--- WHAT TO DO ---
Among the entries below, how many lines have the word "data"? Answer only with the number.

Itemized modification records
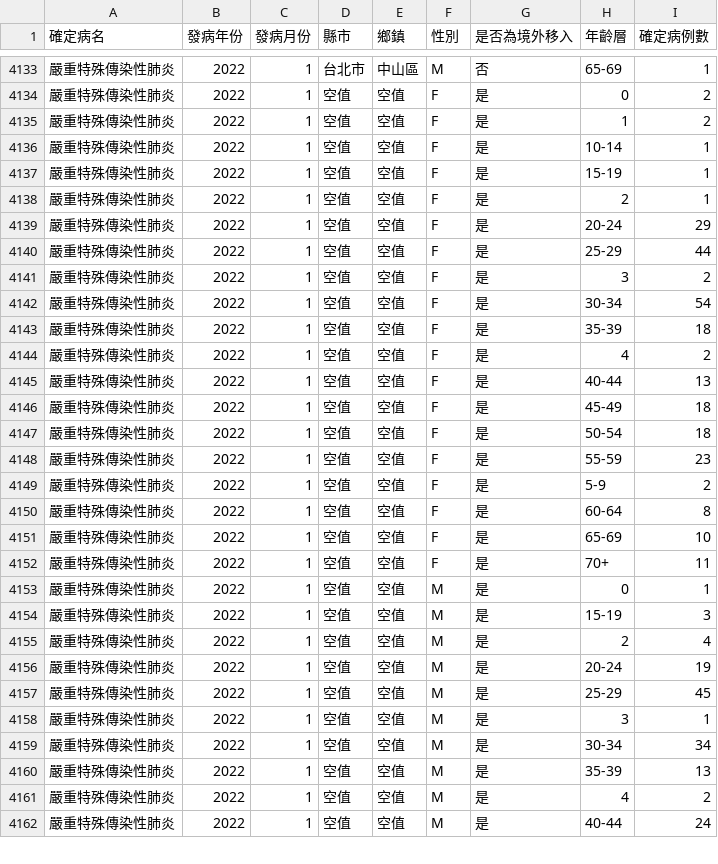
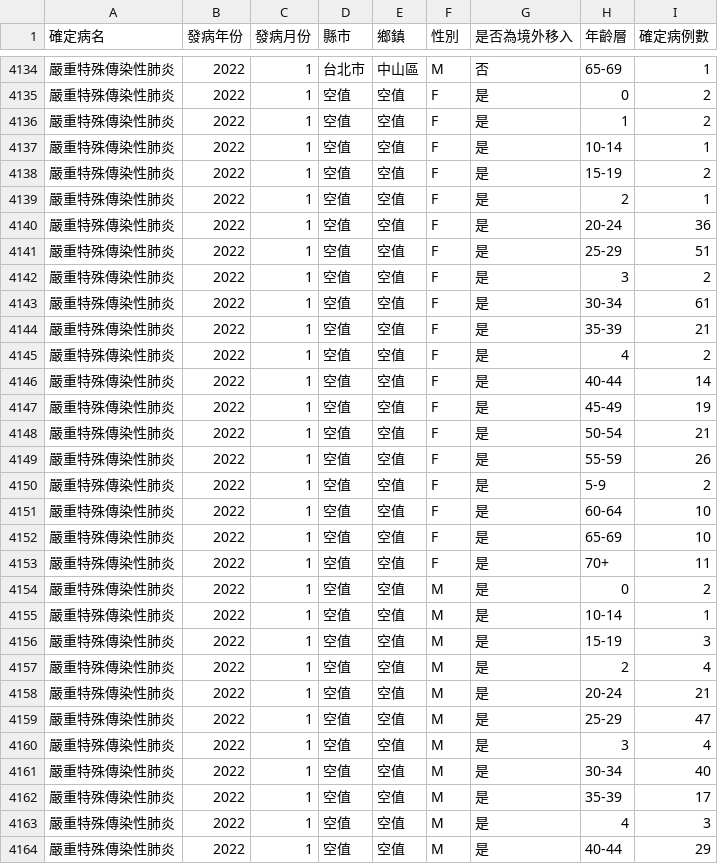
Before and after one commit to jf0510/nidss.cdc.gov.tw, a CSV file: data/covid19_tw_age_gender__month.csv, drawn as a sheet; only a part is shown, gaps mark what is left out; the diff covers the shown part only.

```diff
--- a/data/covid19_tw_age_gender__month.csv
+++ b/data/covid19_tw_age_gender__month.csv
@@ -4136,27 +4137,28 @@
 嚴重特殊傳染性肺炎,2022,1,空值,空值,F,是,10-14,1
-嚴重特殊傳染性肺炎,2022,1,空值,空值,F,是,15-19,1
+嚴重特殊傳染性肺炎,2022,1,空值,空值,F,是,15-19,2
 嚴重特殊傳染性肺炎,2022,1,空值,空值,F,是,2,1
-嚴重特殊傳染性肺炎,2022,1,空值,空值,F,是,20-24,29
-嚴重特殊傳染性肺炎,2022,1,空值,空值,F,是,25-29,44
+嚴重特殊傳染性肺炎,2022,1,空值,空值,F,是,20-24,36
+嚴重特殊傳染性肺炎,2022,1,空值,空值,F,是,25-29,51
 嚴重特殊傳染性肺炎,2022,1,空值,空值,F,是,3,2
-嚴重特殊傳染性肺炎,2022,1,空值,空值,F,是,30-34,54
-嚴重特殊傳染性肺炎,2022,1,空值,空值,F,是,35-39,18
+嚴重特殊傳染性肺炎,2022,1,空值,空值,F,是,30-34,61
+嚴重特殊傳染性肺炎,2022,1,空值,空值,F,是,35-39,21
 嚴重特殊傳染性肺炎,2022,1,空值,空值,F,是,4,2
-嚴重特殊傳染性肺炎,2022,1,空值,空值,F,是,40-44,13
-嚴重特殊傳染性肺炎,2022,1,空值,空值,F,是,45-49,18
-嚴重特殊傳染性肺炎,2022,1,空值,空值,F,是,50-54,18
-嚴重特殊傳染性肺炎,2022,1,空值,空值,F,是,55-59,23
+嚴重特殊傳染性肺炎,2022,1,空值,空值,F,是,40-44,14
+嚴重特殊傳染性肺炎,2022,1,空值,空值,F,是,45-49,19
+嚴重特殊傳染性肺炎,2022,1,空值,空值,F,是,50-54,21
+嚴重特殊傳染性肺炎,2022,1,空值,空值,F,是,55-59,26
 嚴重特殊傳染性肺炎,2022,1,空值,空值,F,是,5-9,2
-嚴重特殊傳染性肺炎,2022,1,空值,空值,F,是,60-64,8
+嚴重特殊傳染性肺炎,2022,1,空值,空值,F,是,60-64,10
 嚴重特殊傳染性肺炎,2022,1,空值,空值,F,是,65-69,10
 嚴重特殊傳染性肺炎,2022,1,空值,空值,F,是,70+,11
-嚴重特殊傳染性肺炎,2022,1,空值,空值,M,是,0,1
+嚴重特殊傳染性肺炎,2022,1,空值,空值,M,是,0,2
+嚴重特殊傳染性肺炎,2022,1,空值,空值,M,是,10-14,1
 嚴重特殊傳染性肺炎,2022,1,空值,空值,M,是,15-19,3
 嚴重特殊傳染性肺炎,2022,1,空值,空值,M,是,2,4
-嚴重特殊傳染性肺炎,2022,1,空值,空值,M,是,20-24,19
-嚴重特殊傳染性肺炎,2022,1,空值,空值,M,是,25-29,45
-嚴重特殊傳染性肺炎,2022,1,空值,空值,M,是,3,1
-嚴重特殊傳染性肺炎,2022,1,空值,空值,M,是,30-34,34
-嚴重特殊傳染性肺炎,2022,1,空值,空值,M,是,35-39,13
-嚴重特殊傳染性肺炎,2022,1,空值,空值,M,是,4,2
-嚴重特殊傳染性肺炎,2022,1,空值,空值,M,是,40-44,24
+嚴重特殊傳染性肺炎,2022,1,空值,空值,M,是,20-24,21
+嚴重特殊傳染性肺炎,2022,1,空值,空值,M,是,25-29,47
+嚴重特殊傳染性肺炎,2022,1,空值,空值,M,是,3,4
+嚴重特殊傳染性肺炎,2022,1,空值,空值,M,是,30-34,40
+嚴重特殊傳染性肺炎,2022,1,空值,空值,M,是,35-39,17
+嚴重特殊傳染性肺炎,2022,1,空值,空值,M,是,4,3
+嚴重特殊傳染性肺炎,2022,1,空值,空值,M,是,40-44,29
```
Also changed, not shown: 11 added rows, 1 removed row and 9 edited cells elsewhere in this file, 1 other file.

--- EXERCISE RESPONSE ---
3